The third-fastest supercomputer cluster located at Virginia Tech is moving from Power Macintosh G5 desktop machines to a similar number of Apple Computer's Xserve G5 rack-mount servers.
Virginia Polytechnic Institute and State University (Virginia Tech) announced Tuesday that it will be migrating its "out of the box" supercomputer to another platform. Made from 1,100 of Apple Computer Inc.s Power Macintosh G5 desktop machines, the supercomputer cluster will now use a similar number of Xserve G5 rack-mount servers.
Though Virginia Techs "Big Mac" cluster
in November quickly shot to third place on the most accepted list of top supercomputers,
representatives from the project said they expected to see improved cost/performance numbers once the changeover is effected.
Doug Brooks, Apples project manager for server hardware, pointed out that the new server models, which are based on twin IBM 2GHz 64-bit PowerPC 970 processors, will not ship until February. He noted that the move to Xserves could take up approximately one-third the rack space and use "somewhere around 60 percent" the power of the existing Big Mac configuration, partially due to the Xserves CPUs being built on a 90-nanometer process, as opposed to the Power Mac G5s 130-nanometer-based PowerPC 970s.
The new Xserve G5s will also mark the debut of ECC (error-correcting) RAM in an Apple product, Brooks said, and should result more reliability in the calculation of problems.
Eric Zelenka, Apples project manager for server software, added that the new Xserves will come with Mac OS X 10.3 Server, also known as Panther Server, which includes optimizations for the G5 processor. He was also reluctant to quantify how that could effect the projects overall results, but he said that Panther Server "has a kernel capable if taking advantage of the G5s 64-bit capabilities." He added that though the entire operating system isnt certified as 64-bit, "key components" such as the math routines, memory systems and image libraries were, while maintaining compatibility with existing 32-bit applications.
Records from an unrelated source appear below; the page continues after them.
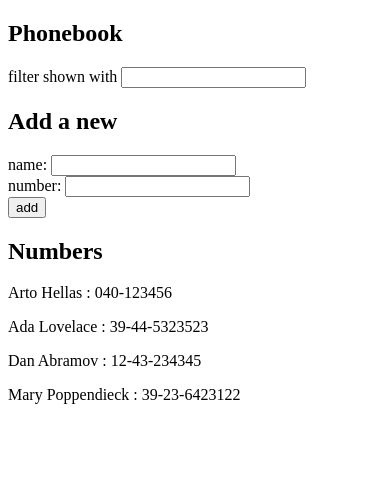
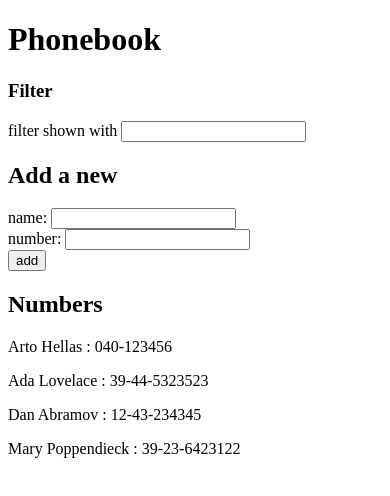
Before and after one commit to llewellyndsouza/FullStackOpen, a React (Create React App) app in the folder phonebook/: page / in a window 390 px wide. Shown: the top 496 px of the page. Built offline with nearby package versions, Linux system fonts and the light colour scheme; data requests are answered from the project's data file.

Commit message:
Phonebook setp7 added json server and axios

```diff
--- /dev/null
+++ b/phonebook/db.json
@@ -0,0 +1,24 @@
+{
+  "persons":[
+    {
+      "name": "Arto Hellas",
+      "number": "040-123456",
+      "id": 1
+    },
+    {
+      "name": "Ada Lovelace",
+      "number": "39-44-5323523",
+      "id": 2
+    },
+    {
+      "name": "Dan Abramov",
+      "number": "12-43-234345",
+      "id": 3
+    },
+    {
+      "name": "Mary Poppendieck",
+      "number": "39-23-6423122",
+      "id": 4
+    }
+  ]
+}
--- a/phonebook/package.json
+++ b/phonebook/package.json
@@ -6,6 +6,7 @@
     "@testing-library/jest-dom": "^5.11.9",
     "@testing-library/react": "^11.2.5",
     "@testing-library/user-event": "^12.8.3",
+    "axios": "^0.21.1",
     "react": "^17.0.1",
     "react-dom": "^17.0.1",
     "react-scripts": "4.0.3",
@@ -15,7 +16,8 @@
     "start": "react-scripts start",
     "build": "react-scripts build",
     "test": "react-scripts test",
-    "eject": "react-scripts eject"
+    "eject": "react-scripts eject",
+    "server": "json-server -p3001 --watch db.json"
   },
   "eslintConfig": {
     "extends": [
--- a/phonebook/src/App.js
+++ b/phonebook/src/App.js
@@ -1,94 +1,42 @@
-import React, { useState } from "react";
-
-const Contacts = ({ persons, filter }) => {
-  let people = "";
-  if (filter === "") {
-    people = persons.map((person) => (
-      <p key={person.name}>
-        {person.name} : {person.number}
-      </p>
-    ));
-  } else {
-    people = persons.filter(({ name, number }) => {
-      if (name.includes(filter)) return true;
-      else return false;
-    });
-    people = people.map((person) => (
-      <p key={person.name}>
-        {person.name} : {person.number}
-      </p>
-    ));
-  }
-  return <div>{people}</div>;
-};
+import React, { useEffect, useState } from "react";
+import Filter from "./components/Filter";
+import PersonForm from "./components/PersonForm";
+import Persons from "./components/Persons";
+import axios from 'axios';
 
 const App = () => {
-  const [persons, setPersons] = useState([
-    { name: "Arto Hellas", number: "040-123456" },
-    { name: "Ada Lovelace", number: "39-44-5323523" },
-    { name: "Dan Abramov", number: "12-43-234345" },
-    { name: "Mary Poppendieck", number: "39-23-6423122" },
-  ]);
+  const [persons, setPersons] = useState([]);
+
   const [newName, setNewName] = useState("");
   const [newNumber, setNewNumber] = useState("");
   const [newFilter, setNewFilter] = useState("");
 
-  const addNew = (e) => {
-    e.preventDefault();
+  const hook = () => {
+    axios.get('http://localhost:3001/persons').then(response => {
+      console.log(response);
+      setPersons(response.data)
+    })
+  }
 
-    const newContact = {
-      name: newName,
-      number: newNumber,
-    };
-
-    if (persons.find(({ name }) => name === newName)) {
-      alert(`${newName} is already added to phonebook`);
-    } else {
-      setPersons(persons.concat(newContact));
-    }
-
-    setNewName("");
-    setNewNumber("");
-  };
+  useEffect(hook,[]);
 
   return (
     <div>
-      <h2>Phonebook</h2>
-      <div>
-        filter shown with{" "}
-        <input
-          value={newFilter}
-          onChange={(e) => {
-            setNewFilter(e.target.value);
-          }}
-        />
-      </div>
+      <h1>Phonebook</h1>
+      <Filter newFilter={newFilter} setNewFilter={setNewFilter} />
       <h2>Add a new</h2>
-      <form onSubmit={addNew}>
-        <div>
-          name:{" "}
-          <input
-            value={newName}
-            onChange={(e) => {
-              setNewName(e.target.value);
-            }}
-          />
-        </div>
-        <div>
-          number:{" "}
-          <input
-            value={newNumber}
-            onChange={(e) => {
-              setNewNumber(e.target.value);
-            }}
-          />
-        </div>
-        <div>
-          <button type="submit">add</button>
-        </div>
-      </form>
+      <PersonForm
+        tools={[
+          persons,
+          setPersons,
+          newName,
+          setNewName,
+          newNumber,
+          setNewNumber,
+        ]}
+      />
       <h2>Numbers</h2>
-      <Contacts persons={persons} filter={newFilter} />
+      <Persons persons={persons} filter={newFilter} />
     </div>
   );
 };
--- /dev/null
+++ b/phonebook/src/components/Filter.js
@@ -0,0 +1,16 @@
+const Filter = ({ newFilter, setNewFilter }) => {
+  return (
+    <div>
+      <h3>Filter</h3>
+      filter shown with{" "}
+      <input
+        value={newFilter}
+        onChange={(e) => {
+          setNewFilter(e.target.value);
+        }}
+      />
+    </div>
+  );
+};
+
+export default Filter;
--- /dev/null
+++ b/phonebook/src/components/PersonForm.js
@@ -0,0 +1,48 @@
+const PersonForm = (props) => {
+  const [persons, setPersons, newName, setNewName, newNumber, setNewNumber] = props.tools;
+  const addNew = (e) => {
+    e.preventDefault();
+
+    const newContact = {
+      name: newName,
+      number: newNumber,
+    };
+
+    if (persons.find(({ name }) => name === newName)) {
+      alert(`${newName} is already added to phonebook`);
+    } else {
+      setPersons(persons.concat(newContact));
+    }
+
+    setNewName("");
+    setNewNumber("");
+  };
+
+  return (
+    <form onSubmit={addNew}>
+      <div>
+        name:{" "}
+        <input
+          value={newName}
+          onChange={(e) => {
+            setNewName(e.target.value);
+          }}
+        />
+      </div>
+      <div>
+        number:{" "}
+        <input
+          value={newNumber}
+          onChange={(e) => {
+            setNewNumber(e.target.value);
+          }}
+        />
+      </div>
+      <div>
+        <button type="submit">add</button>
+      </div>
+    </form>
+  );
+};
+
+export default PersonForm;
--- /dev/null
+++ b/phonebook/src/components/Persons.js
@@ -0,0 +1,23 @@
+const Persons = ({ persons, filter }) => {
+  let people = "";
+  if (filter === "") {
+    people = persons.map((person) => (
+      <p key={person.name}>
+        {person.name} : {person.number}
+      </p>
+    ));
+  } else {
+    people = persons.filter(({ name, number }) => {
+      if (name.includes(filter)) return true;
+      else return false;
+    });
+    people = people.map((person) => (
+      <p key={person.name}>
+        {person.name} : {person.number}
+      </p>
+    ));
+  }
+  return <div>{people}</div>;
+};
+
+export default Persons;
```
Also changed, not shown: 1 other file (tests, documents, lock files or other folders).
At the recent Macworld Expo San Francisco, Apple unveiled its own distributed grid computing technology, dubbed Xgrid. To read more about the software, click here.
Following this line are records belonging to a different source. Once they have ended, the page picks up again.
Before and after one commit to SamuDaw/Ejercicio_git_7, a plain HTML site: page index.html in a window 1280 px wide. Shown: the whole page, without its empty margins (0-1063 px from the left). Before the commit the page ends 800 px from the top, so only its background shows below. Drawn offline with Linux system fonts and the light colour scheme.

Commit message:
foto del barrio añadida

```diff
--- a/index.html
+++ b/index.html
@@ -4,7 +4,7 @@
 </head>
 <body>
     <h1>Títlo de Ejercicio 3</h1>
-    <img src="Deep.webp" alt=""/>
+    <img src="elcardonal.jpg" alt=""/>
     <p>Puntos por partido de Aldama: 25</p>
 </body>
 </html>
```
Brooks said that Virginia Tech will be using the cluster node
model of the Xserve G5, which will all be fitted with the InfiniBand PCI cards previously installed in the Power Mac G5 computers.
He also said that though Apple has no plans to market a "supercomputer in a box," noting that high-end computing sites require too much custom configuration, Apple is offering a workgroup cluster product, a turnkey system for up to 16 computing nodes, similar in configuration to (if smaller than) the Virginia Tech installation.
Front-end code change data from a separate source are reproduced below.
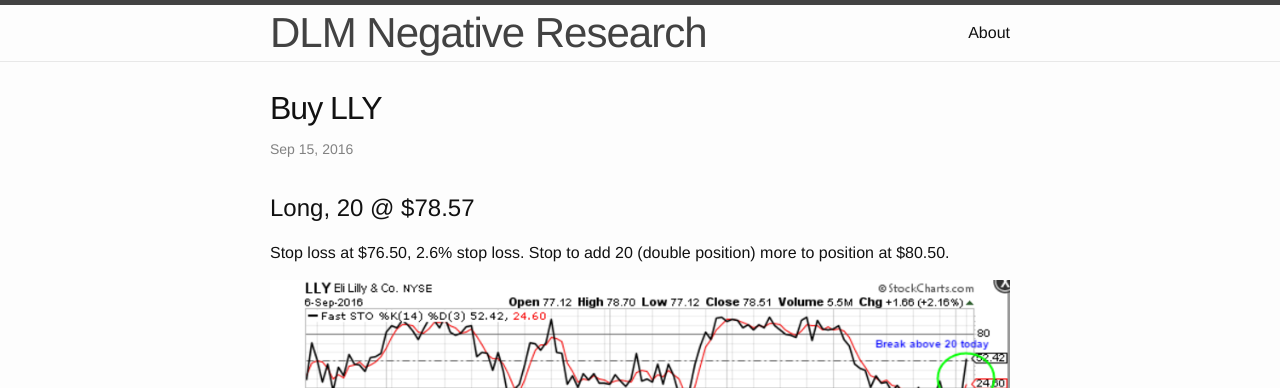
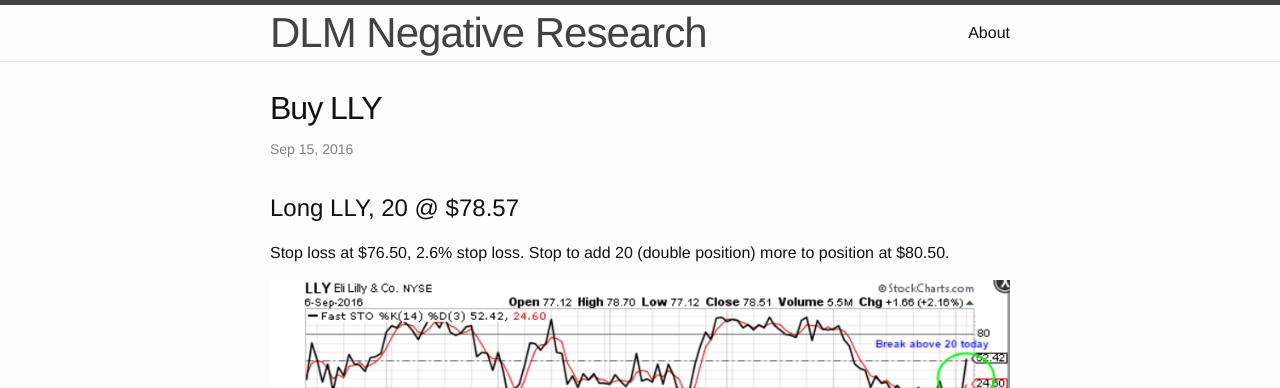
Before and after one commit to dont-lose-money/dont-lose-money.github.io, a Jekyll site: the page built from _posts/2016-09-16-LLY-Long.markdown, in a window 1280 px wide. Shown: the top 388 px of the page. Built offline with Jekyll 4.4.1, drawn with Linux system fonts in a browser that asks for light colours.

Commit message:
LLY added in title

```diff
--- a/_posts/2016-09-16-LLY-Long.markdown
+++ b/_posts/2016-09-16-LLY-Long.markdown
@@ -4,7 +4,7 @@
 date:   2016-09-15 19:43:27
 categories: Long LLY
 ---
-# Long, 20 @ $78.57
+# Long LLY, 20 @ $78.57
 Stop loss at $76.50, 2.6% stop loss.  Stop to add 20 (double position) more to position at $80.50.
 
 ![Pic](/images/LLY1.png)
```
Apple representatives declined to discuss any business deals between the company and Virginia Tech. Brooks said, however, that the university used no special channels in purchasing their Xserve G5s. "They contacted us after Macworld Expo San Francisco [where the Xserve G5 was announced] and expressed their interest," Brooks said.
Virginia Techs system changeover is expected to be completed by May.